In conclusion, history has taught us that microbial diseases are not going away and that host immune responses are central to the regulation of many acute diseases as well as long-term processes resulting from exposure to microbes. Evidence supports the value of getting immunologists and microbiologists to work together, particularly for developing knowledge important in the complex world of microbes we face. In an integrated academic unit, the groups can learn to speak each other’s language, to respect their different ways of thinking, and to train the next generation of scientists with an appreciation for both disciplines. These efforts will result in novel contributions to basic knowledge as well as in the development of new therapeutic approaches for the treatment of disease.
The views expressed in this Editorial do not necessarily reflect the views of the journal or of ASM.

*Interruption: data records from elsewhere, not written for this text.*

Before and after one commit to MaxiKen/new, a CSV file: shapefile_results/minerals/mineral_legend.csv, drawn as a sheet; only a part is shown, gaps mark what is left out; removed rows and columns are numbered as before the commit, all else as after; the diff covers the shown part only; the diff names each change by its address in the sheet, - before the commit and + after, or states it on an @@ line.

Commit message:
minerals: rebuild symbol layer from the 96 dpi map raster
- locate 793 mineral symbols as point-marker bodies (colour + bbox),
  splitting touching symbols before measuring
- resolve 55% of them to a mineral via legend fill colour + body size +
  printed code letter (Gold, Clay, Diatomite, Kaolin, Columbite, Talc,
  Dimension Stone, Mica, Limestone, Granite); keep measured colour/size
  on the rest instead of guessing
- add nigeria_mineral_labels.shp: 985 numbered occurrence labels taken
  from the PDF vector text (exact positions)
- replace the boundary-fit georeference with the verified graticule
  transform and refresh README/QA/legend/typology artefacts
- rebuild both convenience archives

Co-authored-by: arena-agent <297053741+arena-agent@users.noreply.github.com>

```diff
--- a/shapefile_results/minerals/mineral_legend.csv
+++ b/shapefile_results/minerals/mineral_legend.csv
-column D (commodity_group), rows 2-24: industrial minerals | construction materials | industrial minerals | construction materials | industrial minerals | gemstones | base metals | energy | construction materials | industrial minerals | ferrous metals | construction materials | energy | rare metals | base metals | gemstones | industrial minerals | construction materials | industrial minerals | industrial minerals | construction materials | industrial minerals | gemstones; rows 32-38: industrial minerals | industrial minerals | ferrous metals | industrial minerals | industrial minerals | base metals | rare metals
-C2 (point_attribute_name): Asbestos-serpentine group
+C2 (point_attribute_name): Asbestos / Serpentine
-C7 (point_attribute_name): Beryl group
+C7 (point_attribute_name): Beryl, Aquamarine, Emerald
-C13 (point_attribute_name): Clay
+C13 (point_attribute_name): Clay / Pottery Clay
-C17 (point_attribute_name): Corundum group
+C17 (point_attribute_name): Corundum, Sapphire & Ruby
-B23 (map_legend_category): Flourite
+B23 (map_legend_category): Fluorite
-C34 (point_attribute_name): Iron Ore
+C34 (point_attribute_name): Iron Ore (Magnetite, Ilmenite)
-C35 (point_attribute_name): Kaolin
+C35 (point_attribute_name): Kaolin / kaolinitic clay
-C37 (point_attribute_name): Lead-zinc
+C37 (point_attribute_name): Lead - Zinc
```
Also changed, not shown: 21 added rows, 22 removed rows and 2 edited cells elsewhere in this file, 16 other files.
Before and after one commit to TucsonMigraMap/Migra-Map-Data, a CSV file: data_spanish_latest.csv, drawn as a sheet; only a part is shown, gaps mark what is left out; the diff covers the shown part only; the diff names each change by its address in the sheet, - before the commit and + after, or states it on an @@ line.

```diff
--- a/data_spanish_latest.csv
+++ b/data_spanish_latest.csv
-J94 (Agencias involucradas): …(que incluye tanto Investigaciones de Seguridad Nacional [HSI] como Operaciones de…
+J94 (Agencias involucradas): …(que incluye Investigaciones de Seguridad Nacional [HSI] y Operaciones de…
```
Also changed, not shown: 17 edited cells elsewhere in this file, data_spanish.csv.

Citation Biron, C. A., and A. Casadevall. 2010. On immunologists and microbiologists: ground zero in the battle for interdisciplinary knowledge. mBio 1(5):00260-10. doi:10.1128/mBio.00260-10.